AIM OF THE EXERCISE: Please reproduce the listing word for word. Pictures stay out.

EXCERPTED RECORDS:
————

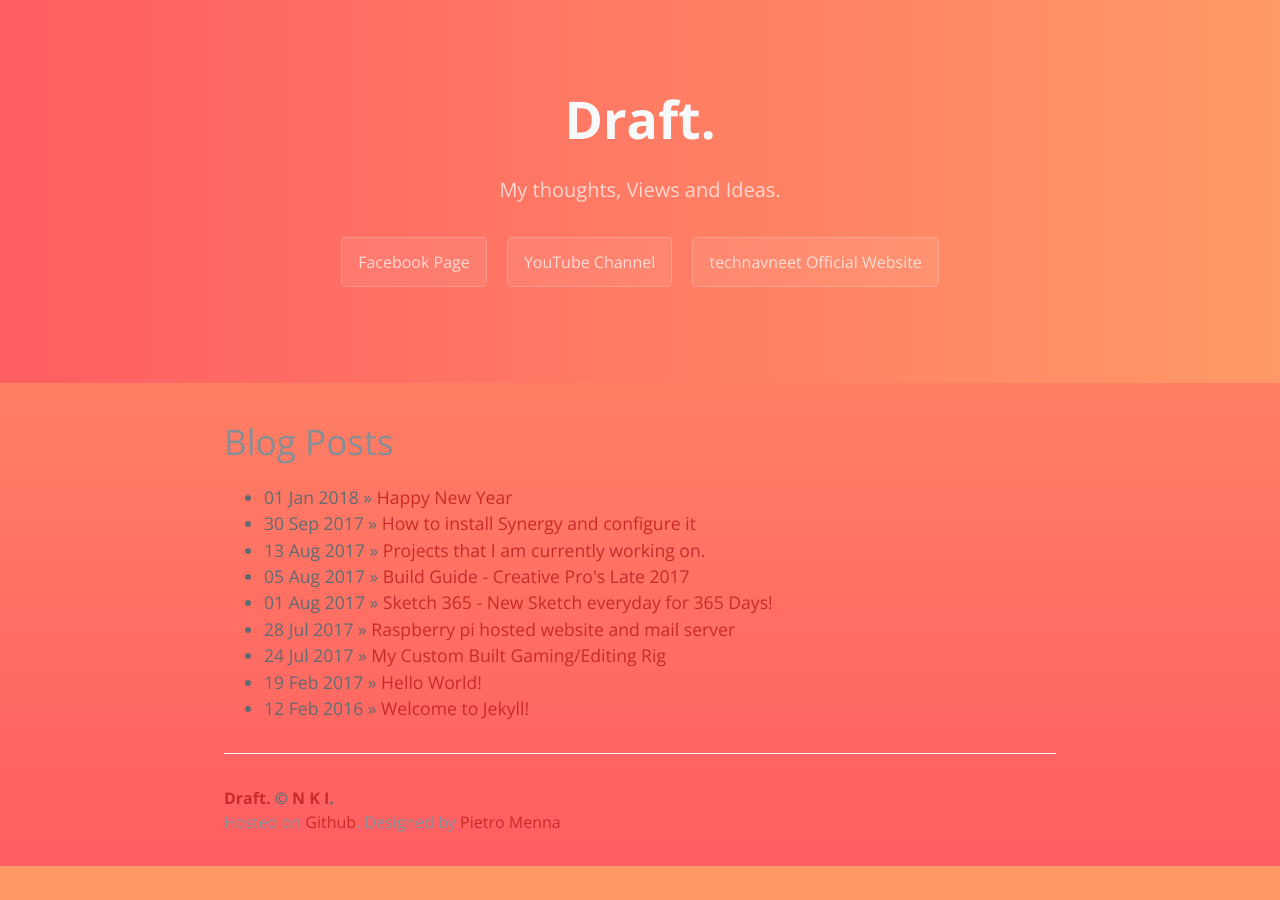
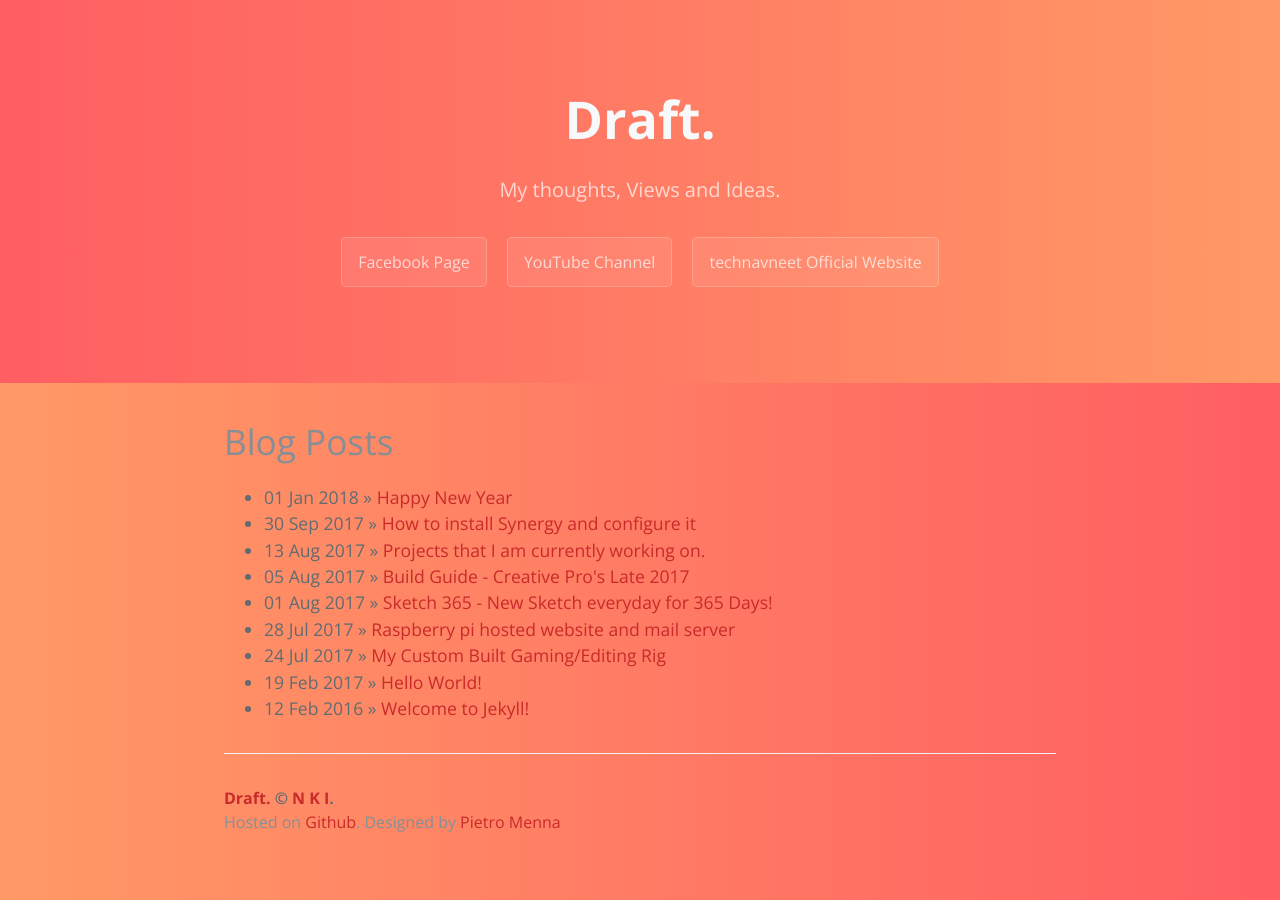
Before and after one commit to Navneet-Suresh/Navneet-Suresh.github.io, a Jekyll site: the page built from index.html, in a window 1280 px wide. Built offline with Jekyll 4.4.1, drawn with Linux system fonts in a browser that asks for light colours; nearby versions of some CDN libraries; the list of posts is cut into pages by our own code; comment, search, counter and statistics services are not loaded.

Commit message:
Update ns.css

```diff
--- a/css/ns.css
+++ b/css/ns.css
@@ -127,8 +127,9 @@
 * { box-sizing: border-box; }
 
 body { padding: 0; margin: 0; font-family: "Open Sans", "Helvetica Neue", Helvetica, Arial, sans-serif; font-size: 16px; line-height: 1.5; color: #606c71; background-color: background: #ff9966;  /* fallback for old browsers */
-background: -webkit-linear-gradient(to top, #ff5e62, #ff9966);  /* Chrome 10-25, Safari 5.1-6 */
-background: linear-gradient(to top, #ff5e62, #ff9966); /* W3C, IE 10+/ Edge, Firefox 16+, Chrome 26+, Opera 12+, Safari 7+ */}
+background: -webkit-linear-gradient(to left, #ff5e62, #ff9966);  /* Chrome 10-25, Safari 5.1-6 */
+background: linear-gradient(to left, #ff5e62, #ff9966); /* W3C, IE 10+/ Edge, Firefox 16+, Chrome 26+, Opera 12+, Safari 7+ */
+}
 
 a { -webkit-animation-duration: 3s; -webkit-animation-delay: 0.5s; color: #c92a2a; text-decoration: none; }
 a:hover { text-decoration: underline; cursor:pointer; }
```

————

ANSWER TO THE PROBLEM:
Before and after one commit to Navneet-Suresh/Navneet-Suresh.github.io, a Jekyll site: the page built from index.html, in a window 1280 px wide. Built offline with Jekyll 4.4.1, drawn with Linux system fonts in a browser that asks for light colours; nearby versions of some CDN libraries; the list of posts is cut into pages by our own code; comment, search, counter and statistics services are not loaded.

Commit message:
Update ns.css

```diff
--- a/css/ns.css
+++ b/css/ns.css
@@ -127,8 +127,9 @@
 * { box-sizing: border-box; }
 
 body { padding: 0; margin: 0; font-family: "Open Sans", "Helvetica Neue", Helvetica, Arial, sans-serif; font-size: 16px; line-height: 1.5; color: #606c71; background-color: background: #ff9966;  /* fallback for old browsers */
-background: -webkit-linear-gradient(to top, #ff5e62, #ff9966);  /* Chrome 10-25, Safari 5.1-6 */
-background: linear-gradient(to top, #ff5e62, #ff9966); /* W3C, IE 10+/ Edge, Firefox 16+, Chrome 26+, Opera 12+, Safari 7+ */}
+background: -webkit-linear-gradient(to left, #ff5e62, #ff9966);  /* Chrome 10-25, Safari 5.1-6 */
+background: linear-gradient(to left, #ff5e62, #ff9966); /* W3C, IE 10+/ Edge, Firefox 16+, Chrome 26+, Opera 12+, Safari 7+ */
+}
 
 a { -webkit-animation-duration: 3s; -webkit-animation-delay: 0.5s; color: #c92a2a; text-decoration: none; }
 a:hover { text-decoration: underline; cursor:pointer; }
```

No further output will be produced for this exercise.